Founder Circle Capital, a nine-year-old San Francisco-based investment firm that makes agreements with private, enterprise-backed companies to buy some of the stock options inherent to its founders and employees – so they can buy a house or simply breathe Can a little more easily – closed its latest fund with $ 355 million in capital commitments, taking the company’s total assets to about $ 1 billion.
Not surprisingly, organizations that have more competition than ever before – both by other secondary investment firms, aggressive organizations such as Tiger Global that regularly acquire secondary bets in companies, as well as special purpose acquisition companies that allow companies to Doing very fast and low. The need for early shareholders to withdraw cash through private sales – is also offering a new twist to their business.
Specifically, according to both co-founder and CEO Ken Lovelace and the organization’s lead people, Mark Dempster, Founders Circle is now offering so-called flexible capital to startups. We chatted late last week via Zoom with Lovelace and Dempster about the new fund and generally what they are looking for there. Excerpts from that chat, edited for length and clarity, follow.
TC: This is your third fund. How does this compare to your earlier funds?
KL: We have raised three main funds. This is our third, but we have raised 17 organizations [altogether], Which includes some co-investment vehicles and special purpose vehicles that invest in some of our companies.
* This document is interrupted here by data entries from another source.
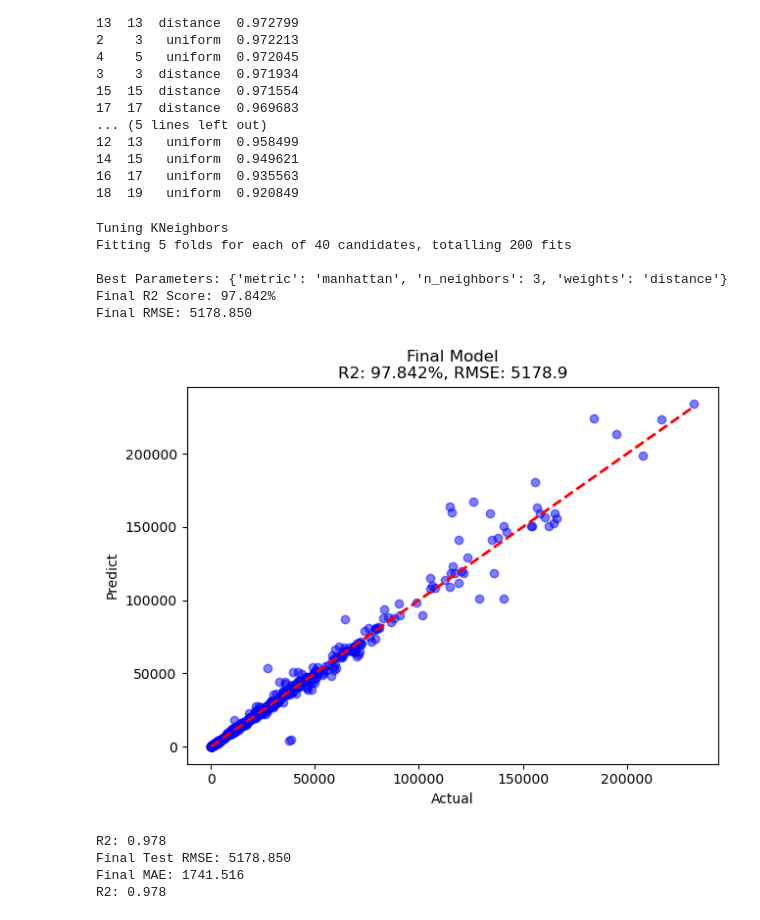
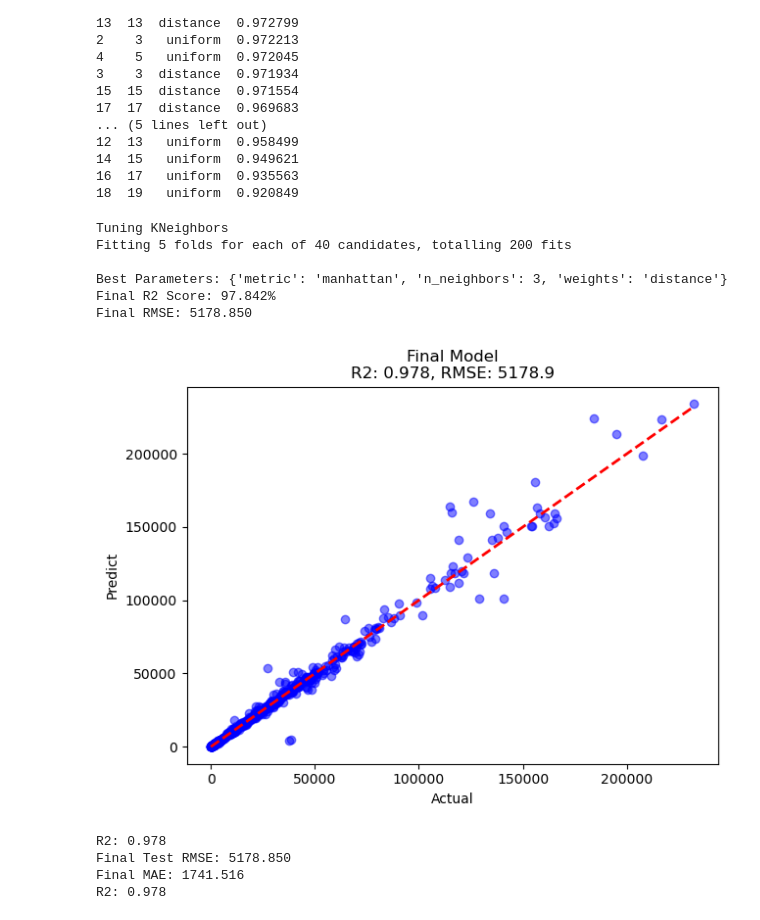
Before and after one commit to alvin0401lo/Energy_consumption_prediction_using_Machine_Learning, a Jupyter notebook: testing.ipynb, the cells around one changed output. Saved outputs shown, nothing was run; the diff lists cells and outputs as text; code cells hidden in the pictures.

```diff
--- a/testing.ipynb
+++ b/testing.ipynb
@@ -301,9 +301,9 @@ print(result_sort)
 3     mms   mpr -0.417641
 # %%
 #MinMaxScaler choose as the scaler
-scl= MinMaxScaler()
-Xs_train= scl.fit_transform(X_train)
-Xs_test= scl.transform(X_test)
+scl1= MinMaxScaler()
+Xs_train= scl1.fit_transform(X_train)
+Xs_test= scl1.transform(X_test)
 # %%
 #Using the result from scaler
 #redo again the model training
@@ -407,35 +407,35 @@ knn_pg= { 'n_neighbors': list(range(1,11)),
 grid_knn_pghp= GridSearchCV(estimator=KNeighborsRegressor(),
                           param_grid=knn_pg,
                           cv=kf, scoring='r2',n_jobs=-1, verbose=1)
 print("Tuning KNeighbors")
 grid_knn_pghp.fit(Xs_train, y_train)
 
 best_knn= grid_knn_pghp.best_estimator_
 y_pred= best_knn.predict(Xs_test)
 
 fr2= r2_score(y_test, y_pred)
 frmse= np.sqrt(mean_squared_error(y_test, y_pred))
 
 print(f"\nBest Parameters: {grid_knn_pghp.best_params_}")
 print(f"Final R2 Score: {fr2:.3%}")
 print(f"Final RMSE: {frmse:.3f}")
 
 #draw graph
 plt.figure(figsize=(7, 5))
 plt.scatter(y_test, y_pred, color='blue', alpha=0.5)
 plt.plot([y_test.min(), y_test.max()], [y_test.min(), y_test.max()], 'r--', lw=2)
-plt.title(f'Final Model\nR2: {fr2:.3%}, RMSE: {frmse:.1f}')
+plt.title(f'Final Model\nR2: {fr2:.3f}, RMSE: {frmse:.1f}')
 plt.xlabel('Actual')
 plt.ylabel('Predict')
 plt.show()
 # %% [output]
 Tuning KNeighbors
 Fitting 5 folds for each of 40 candidates, totalling 200 fits
 
 Best Parameters: {'metric': 'manhattan', 'n_neighbors': 3, 'weights': 'distance'}
 Final R2 Score: 97.842%
 Final RMSE: 5178.850
-[figure, old version]
+[figure, new version]
 # %%
 #final model test
 y_pred= grid_knn_pghp.predict(Xs_test)
```
Also changed, not shown: parts of 1 cell of this notebook.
TC: And now you’re changing your perspective a little bit. how so?
MD: [We’re now offering] Mix of primary and secondary [investment dollars] and we can [offer these] At any time and in any combination. In [investments] Must not be during a certain [distinct] Round of financing; We can join eight to 10 different investments [tied to the company].
TC: Do you have a debt partner, so you have more capital at your disposal if you need it?
KL: We have a strategic partnership with Silicon Valley Bank, so they are usually lenders to these individuals as they sort out their liquidity. In many cases, we provide an equity backstop.
TC: How has your world changed now that people see a light at the end of the tunnel, with companies becoming publicly traded entities that were not visible in recent years? Do employees or founders share any of their shares more or less reluctantly in secondary transactions?
KL: There has been no significant change. We had a portfolio company public at UiPath that was 16 years old and it would be a long list if you think about how many things changed in your life over that time period. We also had [stakes] In DoorDash and Poshmark, and if you’re in the middle of the time when they were founded and publicly traded, it was close to a decade for both. so [while there is some market receptivity for companies] It is actually two years old or three years old, the average is [time from launch to publicly traded company] Still more than 10 years on average.
TC: There is a competition to buy a lot of outfits for the same stocks, including Tiger Global, which are paying very high prices in many cases. Apart from competing with these companies, I am wondering if you ever sell your shares to them.
KL: We are generally a long-time investor only. We have not sold any secondary shares. We usually catch up through a public offering. We are really trying to focus on companies that can actually be sustainable, decades-old businesses. We obviously will not last long, but we hold on to the public markets.
TC: How long will you hold your shares?
KL: We are not bound [by anything] But what do we tell ourselves [investors] Is that we usually hold for the average of the public offering after one year [then distribute the shares to them].
TC: How, if at all, are you playing this SPAC event? Are you seeing opportunities to jump into those empty check companies before they merge with the brands you are tracking?
KL: We have not directly participated in SPAC, but some SPACs have merged with some of our portfolio companies, which we hope will give a boost to public business. So we have taken advantage [those exits] As a financing tool.
TC: You’ve been at it for almost a decade. How many companies have you supported and how many of them have exited?
MD: We have invested in 73 companies and have exited 31.
TC: I know that you invest at a later stage – have there been any closures due to unforeseen circumstances?
MD: We have closed zero company.
TC: And what about what you’re doing to pay? How has it changed in the past year?
KL: We have just analyzed it and if you adjust for growth, we have not seen a substantial increase in the pricing we paid where prices were pre-pandemic. We are paying the same dollar for a point of development as we were before [COVID-19 struck the U.S.].
TC: Why do you think that?
KL: Companies that have solid unit economics have become better at benchmarking their internal metrics, and investors have become better at understanding those more metrics. Continuity and underwriting by investors is getting better and better.